Although Birthright has many strengths, issue #2 shows off just how great writer Joshua Williams is at creating rich and interesting characters. While the ‘boy-turned-barbarian’ lead character’s epic past and super-heroic present gets most of the attention, Williams builds this characterization marvelously through flashbacks and heartfelt interactions with family members. It’s really easy to identify with all of the characters, leaving them intimately endeared to the reader, and Williamson utilizes the ubiquitous bonds of family to help drive the overall narrative of the ish. But Williamson also shows off his flexibility, as scenes change from emotional reunions to exciting action from one panel to the next more than a few times, with the overall story suffering none from the drastic shifts. Artist Adrei Bressan pulls just as many punches as our hero (meaning absolutely none), as everything from the rich landscapes of a fantasy world and its inhabitants, to the emotion-filled character expressions and awe-inspiring action scenes come together in a synergistic feast for the eyes.

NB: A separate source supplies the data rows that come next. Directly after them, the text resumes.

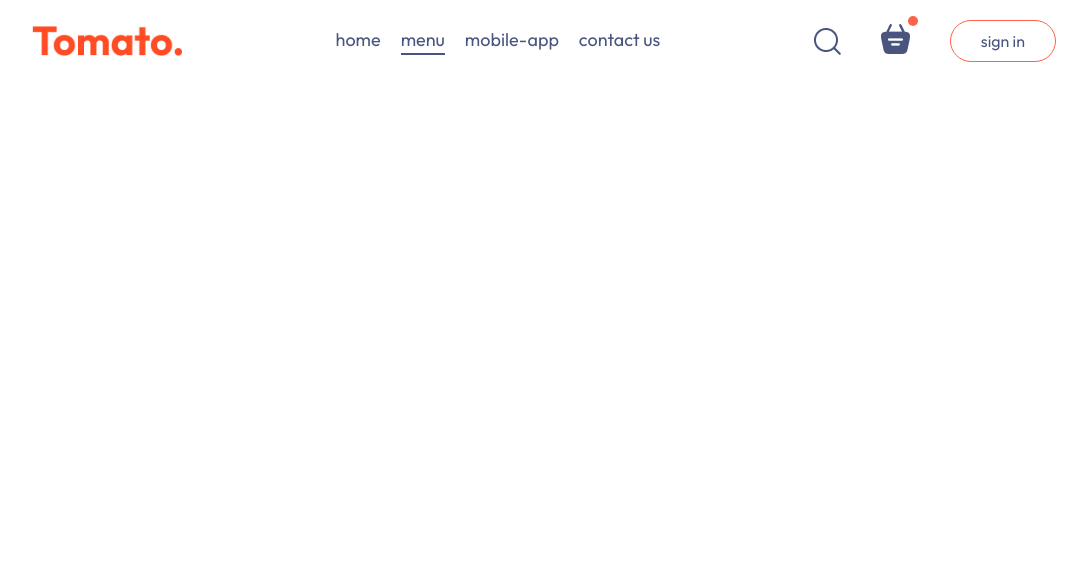
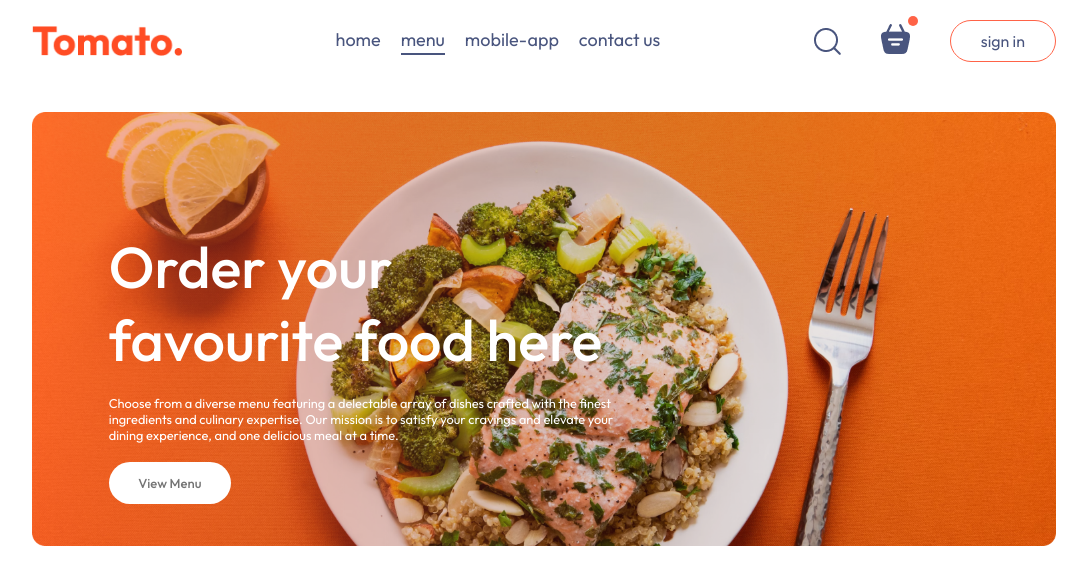
Before and after one commit to Narotam-Mishra/mern-full-stack-food-ordering-app, a React (Vite) app in the folder frontend/: page / in a window 1280 px wide. Shown: the top 584 px of the page, without its empty margins (96-1183 px from the left). Built offline with nearby package versions, Linux system fonts and the light colour scheme.

Commit message:
full-stack-food-ordering_app_header_component_added_1.6

```diff
--- a/frontend/src/App.jsx
+++ b/frontend/src/App.jsx
@@ -1,9 +1,18 @@
+import { Route, Routes } from "react-router-dom"
 import Navbar from "./components/navbar/Navbar"
+import Home from "./pages/home/Home"
+import Cart from "./pages/cart/Cart"
+import PlaceOrder from "./pages/PlaceOrder/PlaceOrder"
 
 const App = () => {
   return (
     <div className='app'>
       <Navbar />
+      <Routes>
+        <Route path="/" element={ <Home/> } />
+        <Route path="/cart" element={ <Cart/> } />
+        <Route path="/order" element={ <PlaceOrder/> } />
+      </Routes>
     </div>
   )
 }
--- /dev/null
+++ b/frontend/src/components/header/Header.css
@@ -0,0 +1,43 @@
+
+
+.header{
+    height: 34vw;
+    margin: 30px auto;
+    background: url('/header_img.png') no-repeat;
+    background-size: contain;
+    position: relative;
+}
+
+.header-contents{
+    position: absolute;
+    display: flex;
+    flex-direction: column;
+    align-items: start;
+    gap: 1.5vw;
+    max-width: 50%;
+    bottom: 10%;
+    left: 6vw;
+    animation: fadeIn 3s;
+}
+
+.header-contents h2{
+    font-weight: 500;
+    color: #fff;
+    font-size: max(4.5vw, 22px);
+}
+
+.header-contents p{
+    color: #fff;
+    font-size: 1vw;
+}
+
+.header-contents button{
+    border: none;
+    color: #747474;
+    font-weight: 500;
+    padding: 1vw 2.3vw;
+    background-color: #fff;
+    font-size: max(1vw, 13px);
+    border-radius: 50px;
+    cursor: pointer;
+}
--- /dev/null
+++ b/frontend/src/components/header/Header.jsx
@@ -0,0 +1,20 @@
+import "./Header.css"
+
+const Header = () => {
+  return (
+    <div className="header">
+      <div className="header-contents">
+        <h2>Order your favourite food here</h2>
+        <p>
+          Choose from a diverse menu featuring a delectable array of dishes
+          crafted with the finest ingredients and culinary expertise. Our
+          mission is to satisfy your cravings and elevate your dining
+          experience, and one delicious meal at a time.
+        </p>
+        <button>View Menu</button>
+      </div>
+    </div>
+  );
+}
+
+export default Header
--- a/frontend/src/index.css
+++ b/frontend/src/index.css
@@ -21,3 +21,12 @@
   width: 80%;
   margin: auto;
 }
+
+@keyframes fadeIn {
+  0%{
+    opacity: 0;
+  }
+  100%{
+    opacity: 1;
+  }
+}
--- a/frontend/src/main.jsx
+++ b/frontend/src/main.jsx
@@ -1,10 +1,10 @@
-import { StrictMode } from 'react'
 import { createRoot } from 'react-dom/client'
 import App from './App.jsx'
 import './index.css'
+import { BrowserRouter } from 'react-router-dom'
 
 createRoot(document.getElementById('root')).render(
-  <StrictMode>
+  <BrowserRouter>
     <App />
-  </StrictMode>,
+  </BrowserRouter>
 )
--- a/frontend/src/pages/home/Home.jsx
+++ b/frontend/src/pages/home/Home.jsx
@@ -1,8 +1,11 @@
+import Header from "../../components/header/Header"
 import "./Home.css"
 
 const Home = () => {
   return (
-    <div>Home</div>
+    <div>
+      <Header />
+    </div>
   )
 }
 
```
Also changed, not shown: frontend/public/header_img.png (added).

While there is nothing overtly wrong going on within the pages of Birthright #2 or the series as whole to this point, I have an overarching problem with the way the police in this book handle things. Sure, this is a fantasy book that flips basic fantasy storytelling on its head, but it does so without adhering to this flipping throughout the issue. Although the chief police detective portrayed in the book is a friend to the family starring in the book, the craziness associated with the events of Birthright do not seem to mesh with the attitude of law-enforcement. This is easily overlooked, however, and I’m much more concerned with writer Josh Williamson’s blatant attempt to make me love a lead character who is destined to betray everything he holds dear, and us the readers in the process. Although this may lead to an awesome tale of self-conflict that makes the lead character even that much more endearing, the allusion of the eventual betrayal should make this book difficult to read, and it would, if it wasn’t so much damn fun.
Birthright is a comic book that takes everything you know about what makes for a good comic and takes it to the Nth degree. It’s a thrilling adventure full of rich characters, with a plot that keeps readers guessing at every turn of the page. Writer Josh Williamson expertly weaves a tale that is impossible not to fall in love with, while Andrei Bressan’s art completely sucks readers in to this wonderfully imaginative and daring world. If you’re looking for big adventure that keeps you guessing do not miss Birthright.
Story: 4 Out of 5
Art: 4.5 Out of 5
Overall: 4.5 Out of 5